The single currency fell to $1.3079 after the Italian auction from a session high of $1.3123, that was hit after a survey showed euro zone economic and business confidence improved for a fourth straight month in February.
It was last up 0.2 percent on the day at $1.3086.
The euro held above Tuesday's low of $1.3018, which was its weakest since Jan. 7, but strategists further losses were likely as uneasy investors wait to see whether Italian politicians can form a coalition, or will call fresh elections.
"Euro weakness is going to return and I think by the end of the day we will see a drop through yesterday's lows," said Adam Myers, senior FX strategist at Credit Agricole.
"A grand coalition is not going to be announced any time soon and until we get any sign of a new election uncertainty is going to continue."
Technical strategists said there would be support for the euro at this year's low of $1.2998, and below that around the Dec. 7 low of $1.2876.
Investors were also looking ahead to U.S. Federal Reserve Chairman Ben Bernanke's testimony to the House Financial Services Committee later on Wednesday.
Market players said Bernanke was expected to reiterate comments from Tuesday, when he said the central bank would keep buying bonds for a while, helping alleviate some market concerns about an early end to the Fed's easing programme.
Bernanke's comments curbed demand for the dollar, which tends to be weakened by loose U.S. monetary policy.
The yen firmed against the dollar and euro, benefiting from being seen as a safe-haven currency by investors nervous about the political deadlock in Italy.
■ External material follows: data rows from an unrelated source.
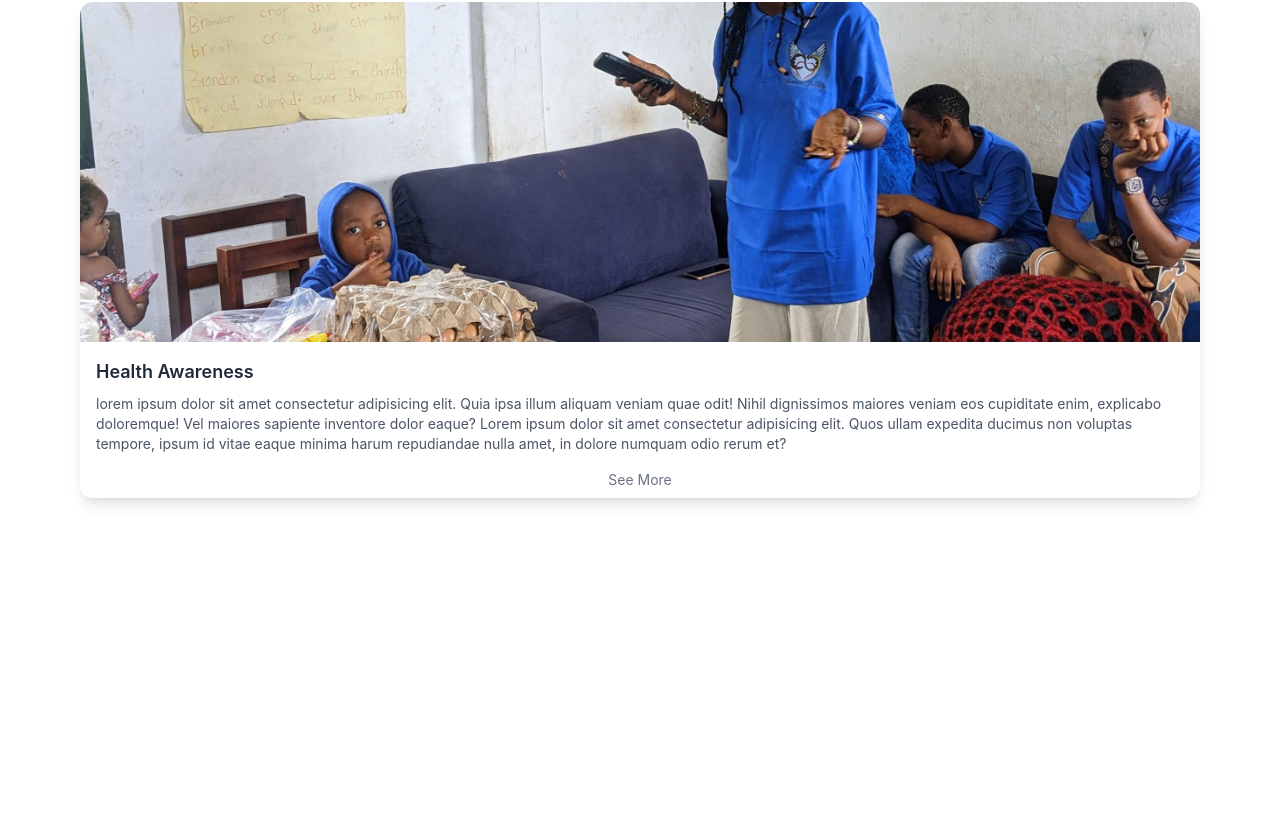
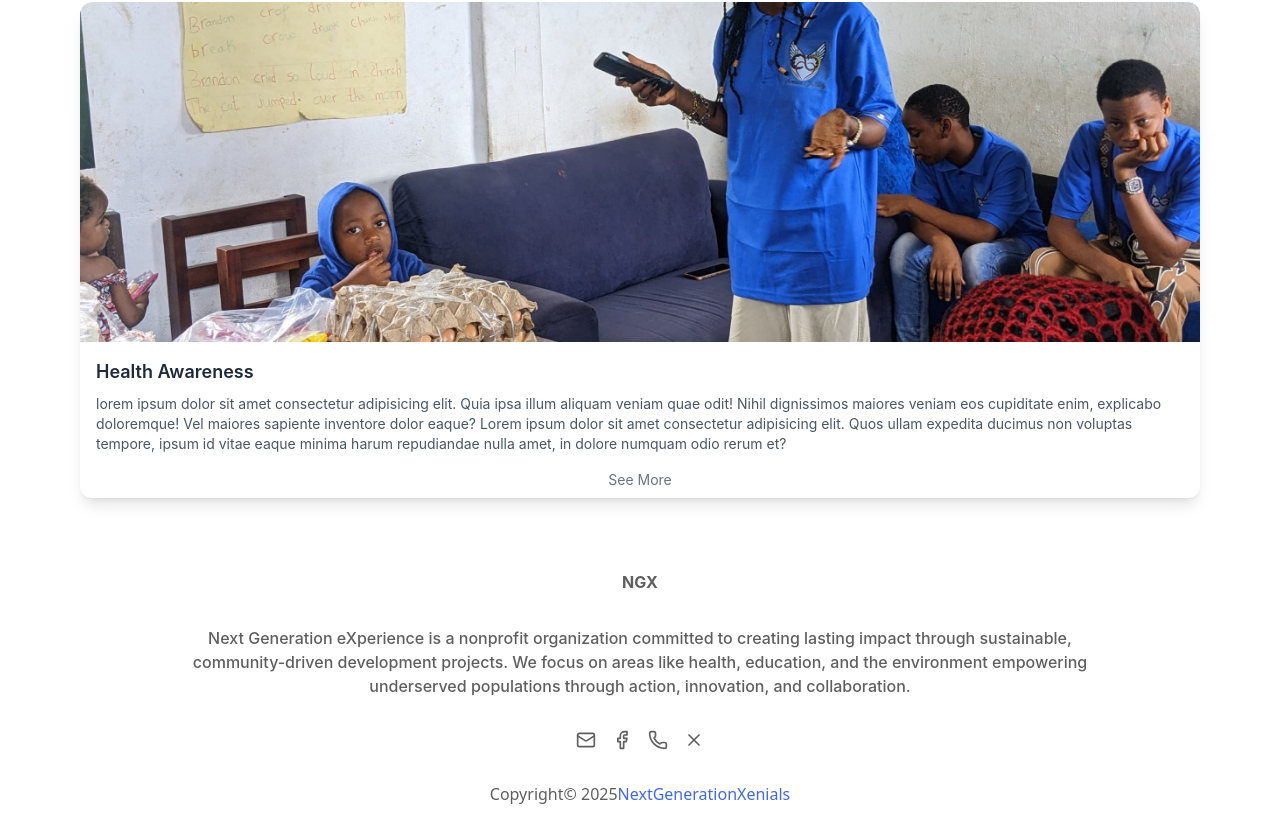
Before and after one commit to Jamison-lii/NGX-, a React (Vite) app: page /projects in a window 1280 px wide. Shown: the part 1212-2034 px from the top of the page. Before the commit the page ends 1766 px from the top, so only its background shows below. Built offline with nearby package versions, Linux system fonts and the light colour scheme; a web font is replaced by a local one.

Commit message:
footer added

```diff
--- a/src/App.jsx
+++ b/src/App.jsx
@@ -8,6 +8,7 @@ import Projects from './Pages/Projects/Projects';
 import About from './Pages/About/About';
 import FAQ from './Pages/FAQ/FAQ';
 import ContactUs from './Pages/ContactUs/ContactUs';
+import Footer from './Components/Footer/Footer';
 
 function App() {
   const [count, setCount] = useState(0);
@@ -17,6 +18,7 @@ function App() {
       <>
         <NormalNavbar />
         <Outlet />
+          <Footer/>
       </>
     );
   };
@@ -26,6 +28,7 @@ function App() {
       <>
         <CommunityNavbar />
         <Outlet />
+          <Footer/>
       </>
     );
   };
@@ -42,12 +45,14 @@ function App() {
           <Route path="/contact" element={<ContactUs />} />
         </Route>
 
+
         {/* Layout for Community */}
         <Route element={<LayoutWithNavbarInCommunity />}>
           <Route path="/community" element={<HomePage />} />
 
         </Route>
       </Routes>
+
     </BrowserRouter>
   );
 }
--- /dev/null
+++ b/src/Components/Footer/Footer.jsx
@@ -0,0 +1,33 @@
+import React from 'react'
+import { Mail, Facebook, Phone, X } from 'lucide-react';
+
+const Footer = () => {
+  return (
+    <div className="container  mx-auto relative ">
+       <div className="flex flex-col font-Inter justify-between items-center">
+         <div className='w-full flex justify-center font-bold items-center py-4 text-[#5F5F5F]'>
+          NGX
+         </div>
+         <div className='w-full lg:px-20 max-sm:px-10 max-sm:text-sm flex justify-center text-center font-medium items-center py-4 text-[#5F5F5F]'>
+          Next Generation eXperience is a nonprofit organization committed to creating lasting impact through sustainable,<br/>
+          community-driven development projects. We focus on areas like health, education, and the environment empowering <br/>
+          underserved populations through action, innovation, and collaboration.
+         </div>
+
+       </div>
+         <div className='w-full flex justify-center items-center py-4 text-[#5F5F5F]'>
+            <div className='flex justify-center items-center space-x-4'>
+                 <Mail className="w-5 h-5" />
+                 <Facebook className="w-5 h-5" />
+                 <Phone className="w-5 h-5" />
+                 <X className="w-5 h-5" /> {/* X icon (formerly Twitter) */}
+             </div>
+        </div>
+            <div className='w-full flex justify-center items-center py-4 text-[#5F5F5F]'>
+            Copyright© 2025 <span className='text-[#4169E1]'>  NextGenerationXenials </span>
+            </div>
+    </div>
+  )
+}
+
+export default Footer
--- a/src/Components/Project/GalleryCard.jsx
+++ b/src/Components/Project/GalleryCard.jsx
@@ -14,6 +14,7 @@ const GalleryCard = () => {
 
   return (
     <>
+    {/* Video */}
     <div className="w-full mb-6 font-Inter  shadow-lg rounded-xl overflow-hidden hover:shadow-xl transition-shadow duration-300">
       <div className="w-full h-[450px] bg-gray-200 relative">
         <video
@@ -41,7 +42,7 @@ const GalleryCard = () => {
 
     </div>
 
-
+{/*Image Caroussel */}
   <div className="w-full py-8">
   <div
     className="flex gap-6 px-4 overflow-x-auto no-scrollbar"
@@ -70,7 +71,7 @@ const GalleryCard = () => {
           <img
             src={src}
             alt={`Slide ${i}`}
-            className="w-full h-full object-cover"
+            className="w-full h-full object-cover "
           />
         </div>
       );
```
Also changed, not shown: src/assets/Design/Footer.png (added).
The dollar fell 0.4 percent on the day to 91.62 yen but managed to hold above a one-month low of 90.85 touched on Monday. The euro stood at 120.01, down 0.1 percent on the day and holding above Monday's one-month low of 118.74 yen.
Despite this week's gains, the yen has been one of the worst performing major currency so far this year as investors bet on more aggressive policies from the Bank of Japan to beat deflation, and positioned for more monetary stimulus.
The dollar hit a 33-month high of 94.77 yen on Monday.
Strategists said the yen's current rebound was likely to be short-lived given demand among Japanese investors for higher-yielding foreign assets.
"The yen weakening trend will resume because on the Japanese side of the equation the incentive to look for better returns elsewhere is still there," said Ian Stannard, head of European FX strategy at Morgan Stanley.
Morgan Stanley are looking for a move towards 95 yen.
Renewed euro zone concerns took a toll on growth-correlated commodity currencies. The Australian dollar fell 0.4 percent to a 4-1/2 month low of $1.0184, bringing into focus the October low of $1.0149.